Labour Day, is celebrated on first of May to commemorate the workers’ movement for demanding justice and equality of rights from oppressive forces and also to remember unprecedented sacrifices rendered by laborers for their rights.
This day is also observed to vow to continue struggling against all oppressive forces including the rulers who support them. According to Lenin, this historical day symbolizes unity, equality, friendship and freedom. We, the Pakistani workers are observing May Day at a time when lawlessness, unemployment, inflation and load shedding have made people’s lives unbearable. The workers are facing extreme hardships due to industrial backwardness. There is a declining consideration for workers’ amenities and the capitalistic system is present in its ugliest form even in developed countries where there is nobody to challenge their oppression. The government of Pakistan is also following the same policies as the rulers are implementing the international oppressive policies especially those of the US to extend their rule. Fifty-three percent of the total population of Pakistan is living below the poverty line and their lives can be described as inhumane at best. The conditions that these people are living in are worst than those of Chicago workers of 1886.

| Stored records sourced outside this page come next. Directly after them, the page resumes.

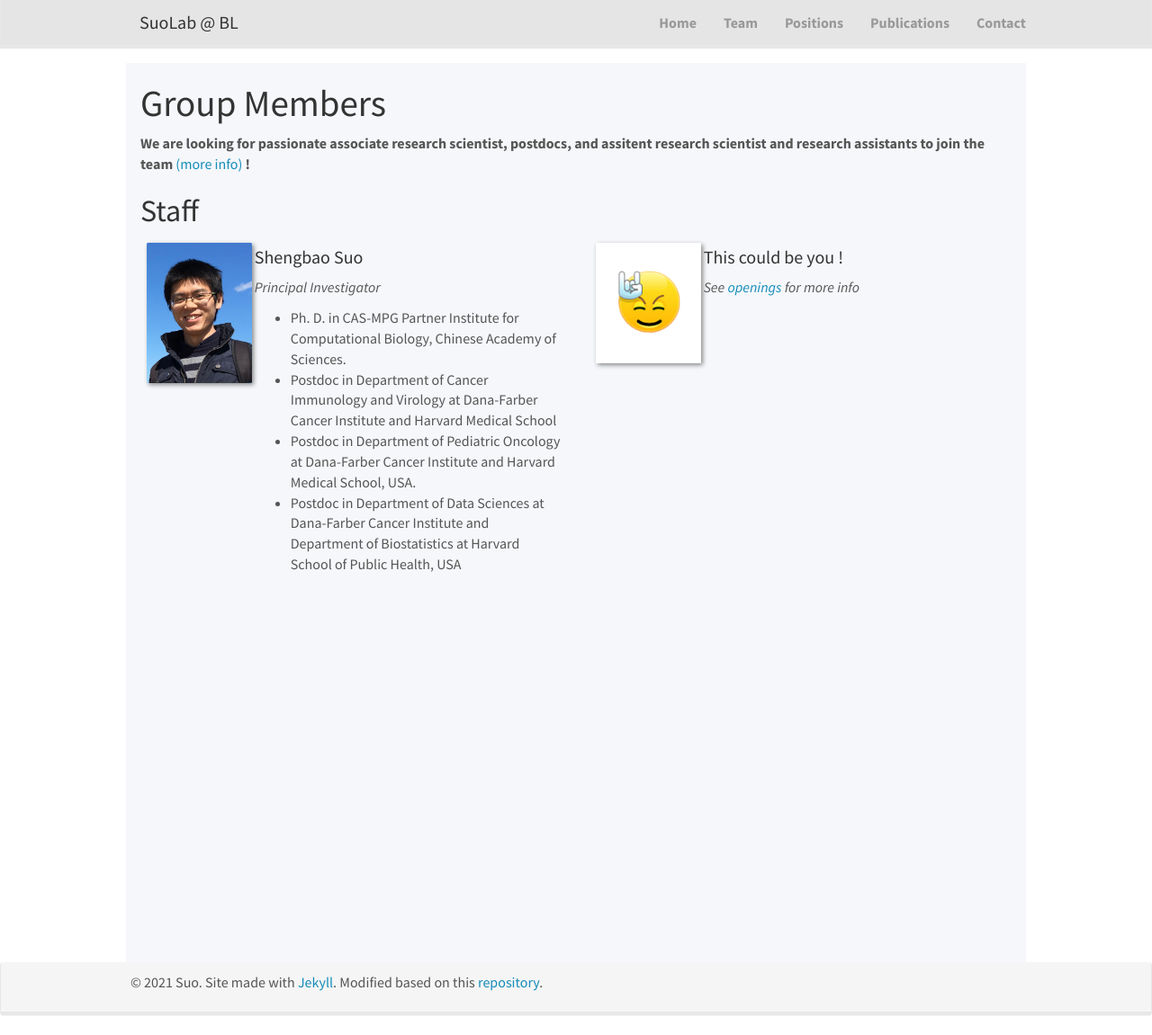
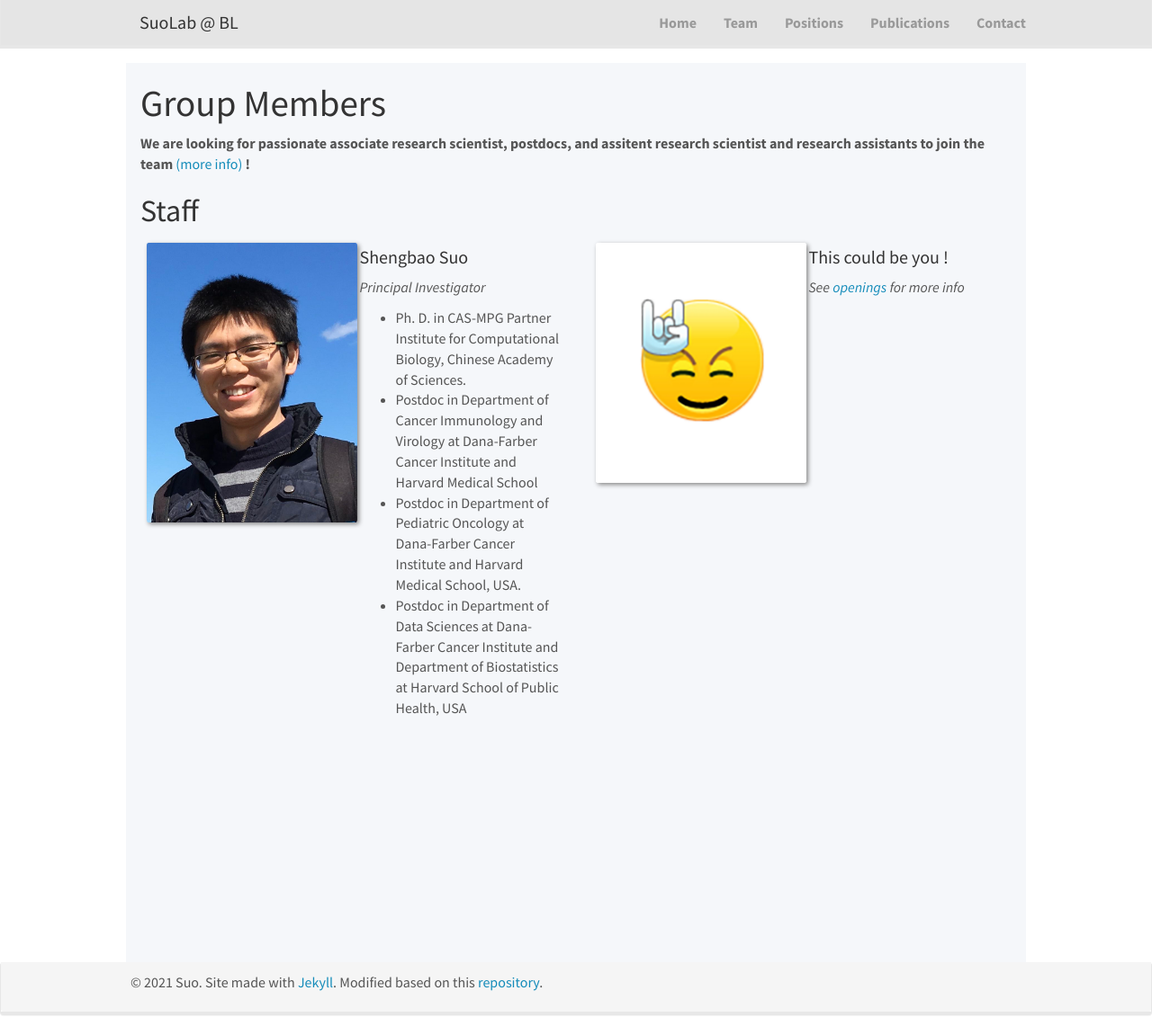
Before and after one commit to suoshengbao/suoshengbao.github.io, a Jekyll site: the page built from _pages/team.md, in a window 1280 px wide and 1151 px high. Shown: the whole window at 90% size. Built offline with Jekyll 4.4.1, drawn with Linux system fonts in a browser that asks for light colours; nearby versions of some CDN libraries.

Commit message:
Update team.md

```diff
--- a/_pages/team.md
+++ b/_pages/team.md
@@ -23,7 +23,7 @@
 {% endif %}
 
 <div class="col-sm-6 clearfix">
-  <img src="{{ site.url }}{{ site.baseurl }}/images/teampic/{{ member.photo }}" class="img-responsive" width="25%" style="float: left" />
+  <img src="{{ site.url }}{{ site.baseurl }}/images/teampic/{{ member.photo }}" class="img-responsive" width="50%" style="float: left" />
   <h4>{{ member.name }}</h4>
   <!-- <i>{{ member.info }}<br>email: <{{ member.email }}></i> -->
   <p><i>{{ member.info }}<i></p>
```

The rulers, meanwhile, are enjoying luxurious lives at the expense of the labourers’ poverty-filled misery. The rulers have amended labour laws, increasing working hours from 8 to 12 hours a day. The labourers have been denied their basic right to form trade unions. According to government figures, there are 2.2 million organized workers both in the public and private sectors of Pakistan, which makes up only 14 percent of the 160 million of the country. The remaining 86 percent of the population is dependent on casual work, which forces 85.5 percent of Pakistani women to take up paid labour. There are no labour laws to protect their rights both in the organised and unorganised sectors. These people are not provided any facilities under labour laws. They have to work in small factories and industrialist units on contract and sub-contract basis. Unfortunately, they are not given a formal appointment letter and are not even paid the minimum wages at Rs 6,000 per month. The government has approved and signed 35 conventions of the International Labour Organisation without any implementation.
The female labourers have to suffer from sexual harassment at work on top of working 12-hour shifts everyday. Similarly, the working conditions of women employed at brick kilns and in agricultural fields are very poor. Thousands of women are employed in the textile industry without any recognition for their labour. There is no reliable data available on the number of female workers in Pakistan. It is recommended that women should also be employed under the West Pakistan Maternity Fitness Ordinance 1958 and West Pakistan Maternity Fitness Ordinance Rules 1961. Under section 45(b) of the Factories Act 1934, the employers are not allowed to make women work after 7pm in the evening. But under the amended labour laws, women are required to work up to 10pm in the night. There are no rules for women working in the agriculture sector, the domestic sphere and at kilns. Sadly, international labour organisations are not playing any role to include women in trade union activities. The trade union movement has therefore lost its importance. The government has not formed and implemented any policies for female workers owing to a lack of data on the issue. The feudal system still exists in the rural areas of the country and continues oppressing the poor people of Pakistan. The feudal lords continue to exploit poor farmers as no land reforms have been introduced by the government to address the issue. The laborers are being exploited for the last 63 years. An insignificant number of women are registered with the trade unions who fail to understand the problems of working women subjected to violence.